Earlier today, the Federal Communications Commission (FCC) allowed T-Mobile's parent company Deutsche Telekom to merge its US wireless division with MetroPCS. The FCC believes that the combination will speed LTE deployment, expand MetroPCS into new markets, and overall build a stronger and faster national telecommunications network. The deal, announced in October
, would see the nation's fourth-largest carrier merging with its fifth-largest. MetroPCS' 9.3 million-strong customer base would be added to T-Mobile's existing 33.2 million customers
The Department of Justice allowed the 30-day antitrust waiting period to lapse
without comment, giving tacit approval to the deal. Assuming the shareholders approve the deal, $1.5 billion in cash will be paid to stock owners, and they will be provided a total 26 percent share in the merged company. Major shareholders P. Schoenfeld Asset Management and Paulson and Company are voting against the merger, citing too much combined debt. The combined pair own nearly 20 percent of the company.
FCC chairman Julian Genachowski said in a statement about the merger that "with today's approval, America's mobile market continues to strengthen, moving toward robust competition and revitalized competitors. Today's action will benefit millions of American consumers and help the US maintain the global leadership in mobile it has regained in recent years."
MetroPCS and T-Mobile USA currently use different network technologies, meaning that T-Mobile telephones would not be able to operate on MetroPCS' network, and vice versa.
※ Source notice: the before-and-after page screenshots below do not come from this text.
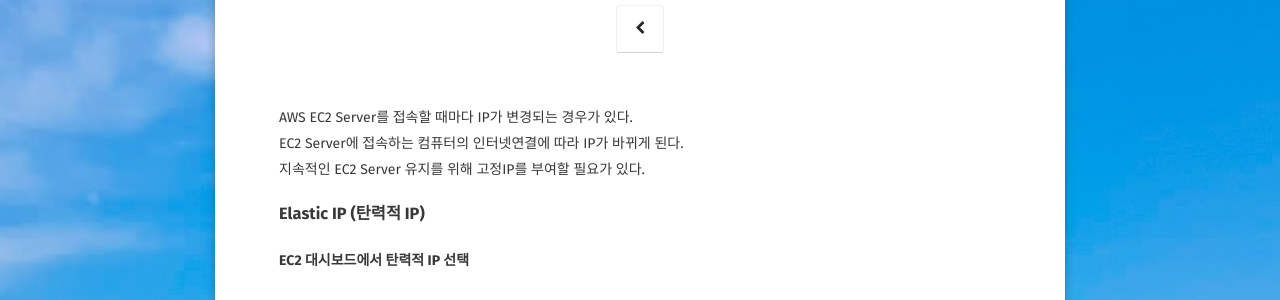
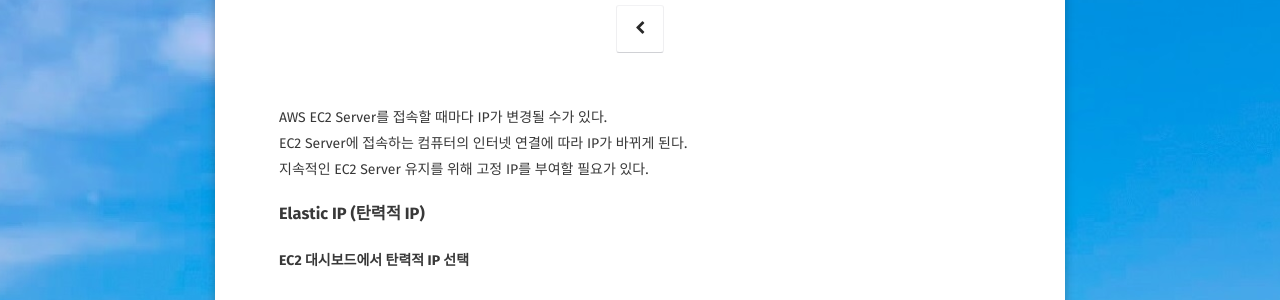
Before and after one commit to kangyechan/kangyechan.github.io, a Jekyll site: the page built from _posts/post/2019-01-06-aws-ec2-server-elastic.md, in a window 1280 px wide and 1400 px high. Shown: the part 265-565 px from the top of the window. Built offline with Jekyll 4.4.1, drawn with Linux system fonts in a browser that asks for light colours; some web fonts are replaced; some of the changed text lies outside the part shown.

Commit message:
Update 2019-01-06-aws-ec2-server-elastic.md

```diff
--- a/_posts/post/2019-01-06-aws-ec2-server-elastic.md
+++ b/_posts/post/2019-01-06-aws-ec2-server-elastic.md
@@ -7,9 +7,9 @@ tags: [AWS, EC2, ElasticIP, Server]
 comments: false
 ---
 
-AWS EC2 Server를 접속할 때마다 IP가 변경되는 경우가 있다.
-EC2 Server에 접속하는 컴퓨터의 인터넷연결에 따라 IP가 바뀌게 된다.
-지속적인 EC2 Server 유지를 위해 고정IP를 부여할 필요가 있다.
+AWS EC2 Server를 접속할 때마다 IP가 변경될 수가 있다.
+EC2 Server에 접속하는 컴퓨터의 인터넷 연결에 따라 IP가 바뀌게 된다.
+지속적인 EC2 Server 유지를 위해 고정 IP를 부여할 필요가 있다.
 
 ### Elastic IP (탄력적 IP)
 
@@ -35,7 +35,7 @@ EC2 Server에 접속하는 컴퓨터의 인터넷연결에 따라 IP가 바뀌
 
 #### 주소와 자신의 인스턴스 연결
 
-인스턴스에 구동중인 인스턴스를 선택한다.
+인스턴스에 구동 중인 인스턴스를 선택한다.
 
 <figure>
 	<a href="{{site.url}}/assets/img/post/ec2_elastic/ip_5.JPG"><img src="{{site.url}}/assets/img/post/ec2_elastic/ip_5.JPG"></a>
@@ -51,7 +51,7 @@ EC2 대시보드 인스턴스 항목에서 탄력적 IP (Elastic IP)가 연결
 
 ## 중요
 
-EC2 Elastic IP를 할당하고 구동중인 인스턴스와 연결하지 않으면 과금이 발생한다.
-"주소 할당해줬더니 안써? 괘씸하군"의 느낌이랄까.
-EC2 인스턴스를 사용하고 삭제할때 Elastic IP(탄력적 IP)를 별도로 삭제해 주지 않으면
+EC2 Elastic IP를 할당하고 구동 중인 인스턴스와 연결하지 않으면 과금이 발생한다.
+"주소 할당해줬더니 안 써? 괘씸하군"의 느낌이랄까.
+EC2 인스턴스를 사용하고 삭제할 때 Elastic IP(탄력적 IP)를 별도로 삭제해 주지 않으면
 연결되지 않은 상태로 있기 때문에 과금이 발생할 수 있다.
```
Both companies, though, are rolling out 4G networks, and their networks should be interoperable in the future.